I'd love to hear from those who have more knowledge than me about kente and African art, and find out what they think about the use of such imagery for this project. This is another fantastic opportunity to learn.

There is currently a noticeable tendency to turn the redesign of the Columbus Crew crest in a decidedly German direction. It's understandable. I think to entirely wrap the identity of the Columbus Crew in German stylization, design systems, and presentation, while not unfounded (I've already included German elements in designs for this series) would be a bit of a mistake. The team seems to moving in German, or at least European, directions in terms of coaches, players, perhaps playing style (we'll see), but that's different than how a team should represent its past, present, future as well as its city to the rest of the world through its badge or imagery.

Columbus is so much more than German Village and the fraction of its historic population that came from Germany; and the culture that surrounds the Columbus Crew—as I hope this blog post illustrates—is so much more than the Nordecke and beer. The Black and Gold colors are so much more than just similar to Borussia Dortmund. This is an international team in an international town. Yes, the German heritage of portions of this city are important and incredibly interesting, but that doesn't tell the story of this city. Not even close.

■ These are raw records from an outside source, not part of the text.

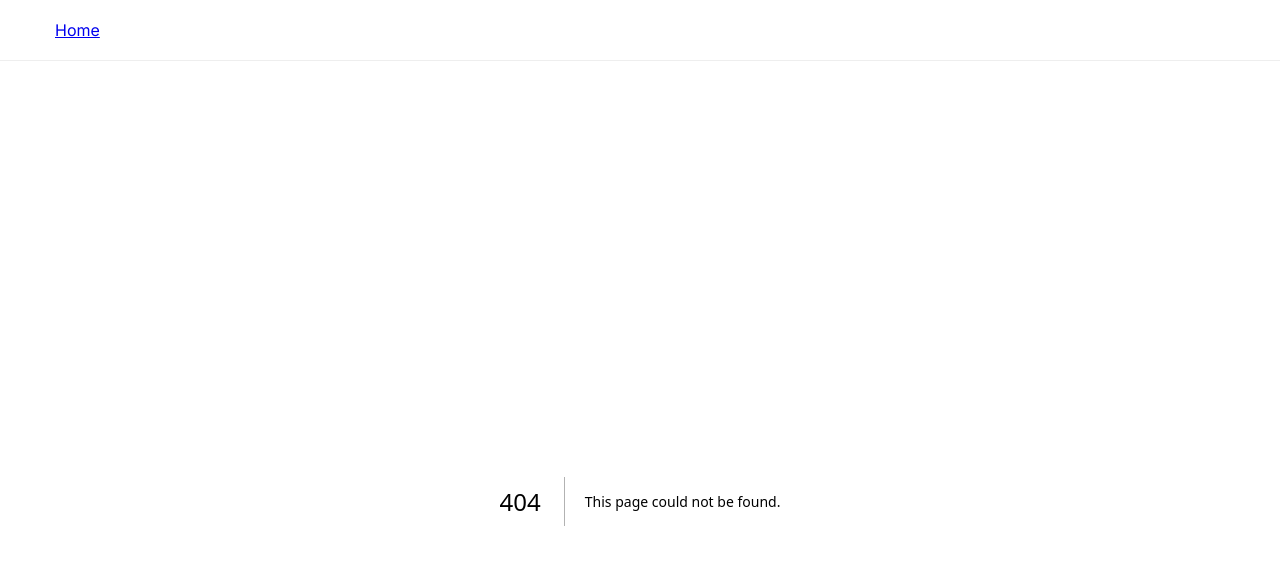
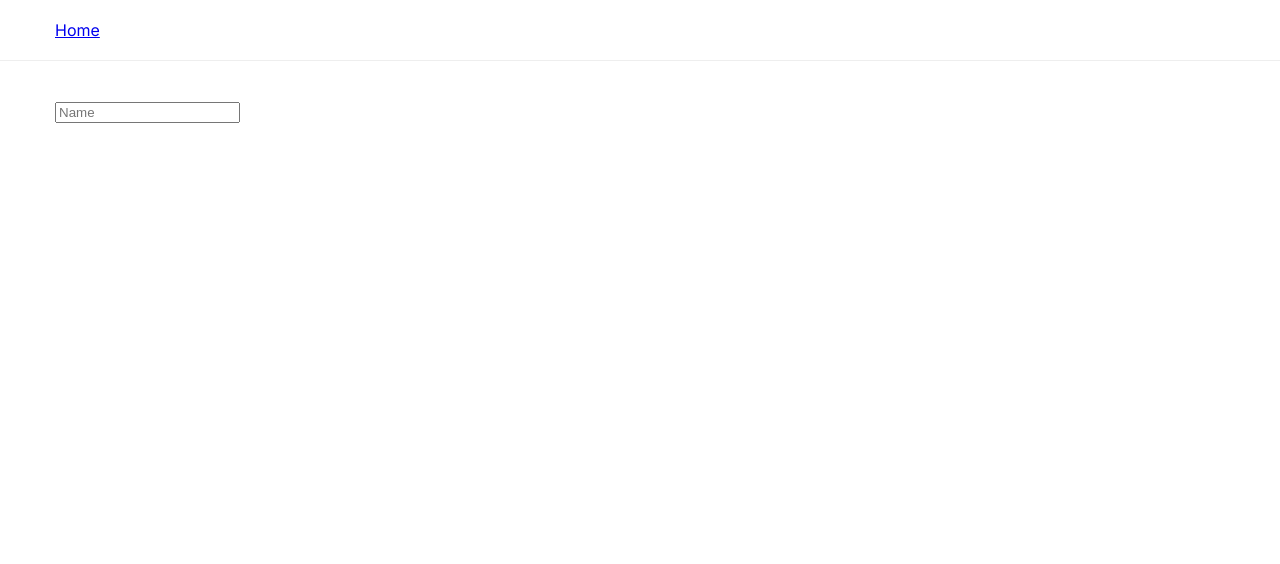
Before and after one commit to 124c4a11/ReactCustomHooks-ReactJS-TypeScript, a Next.js app: page /use-search-params-state-example in a window 1280 px wide. Before the commit this address had no page. Shown: the top 564 px of the page. Built offline with nearby package versions, Linux system fonts and the light colour scheme.

Commit message:
useSearchParamsState

```diff
--- /dev/null
+++ b/src/app/use-search-params-state-example/page.tsx
@@ -0,0 +1,24 @@
+'use client';
+
+import { useSearchParamsState } from '@/hooks/useSearchParamsState';
+
+const PARAM_NAME = 'name';
+
+export default function UseSearchParamsStateExample() {
+  const [value, setValue] = useSearchParamsState({
+    name: PARAM_NAME,
+    deserialize: (v) => v || '',
+  });
+
+  const onChange = (e: React.ChangeEvent<HTMLInputElement>) => {
+    const value = e.target.value;
+
+    setValue(value);
+  };
+
+  return (
+    <div>
+      <input value={value} onChange={onChange} placeholder="Name" />
+    </div>
+  );
+}
--- /dev/null
+++ b/src/hooks/useSearchParamsState.tsx
@@ -0,0 +1,50 @@
+import { useState } from 'react';
+import { useEventCallback } from './useEventCallback';
+import { isFunction } from '@/utils/isFunction';
+
+function setSearchParam(search: string, param: string, value: string) {
+  const searchParams = new URLSearchParams(search);
+  searchParams.set(param, value);
+  return searchParams.toString();
+}
+
+function getSearchParam(search: string, param: string) {
+  const searchParams = new URLSearchParams(search);
+  return searchParams.get(param);
+}
+
+const defaultSerialize = String;
+const defaultDeserialize = <Value,>(v: string | null) => v as Value;
+
+interface UseSearchParamsStateOptions<Value> {
+  name: string;
+  serialize?: (value: Value) => string;
+  deserialize?: (value: string | null) => Value;
+}
+
+export function useSearchParamsState<Value>({
+  name,
+  serialize = defaultSerialize,
+  deserialize = defaultDeserialize,
+}: UseSearchParamsStateOptions<Value>) {
+  const [value, setValue] = useState(() => {
+    const initialValue = deserialize(getSearchParam(location.search, name));
+
+    return initialValue;
+  });
+
+  const updateValue = useEventCallback(
+    (newValue: React.SetStateAction<Value>) => {
+      const search = window.location.search;
+      const actualNewValue = isFunction(newValue) ? newValue(value) : newValue;
+
+      setValue(actualNewValue);
+
+      const newSearch = setSearchParam(search, name, serialize(actualNewValue));
+
+      history.pushState(null, '', `?${newSearch}`);
+    }
+  );
+
+  return [value, updateValue] as const;
+}
--- /dev/null
+++ b/src/utils/isFunction.ts
@@ -0,0 +1,3 @@
+export function isFunction(value: unknown): value is (...args: any) => any {
+  return typeof value === 'function';
+}
```
Also changed, not shown: src/app/page.tsx (+9 -0 lines).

Take a 30 minute walk through my favorite neighborhood—Old North Columbus, just west down Hudson Street from Crew Stadium—and you'll see businesses and restaurants that are Italian, Chinese, Indian, Mexican, Central American, South American, Pakistani, Vietnamese, Thai, North African, East African, West African, Jamaican, Irish, and on and on. There are churches, mosques, and temples of all sorts. There are gay bars, straight bars, lesbian bars, drag bars, hookah bars, dive bars, college bars, diners, carry outs, private clubs, music clubs, coffee shops, barbershops, and a neighborhood hardware store. Within 10 minutes bike ride you can find hangouts for people from Afghanistan, to Korea, to Zimbabwe. Some people call parts of Old North "Awesometown" for a reason, but it's like this in many places in our city. Asking a city that is this diverse and dynamic to invest the entire international scale and scope of its love for the global game into the narrow focus of one particular national soccer identity would be selling our city short. I hope that Anthony Precourt and those who have his ear understand this about Columbus. I hope that this series can add to their understanding.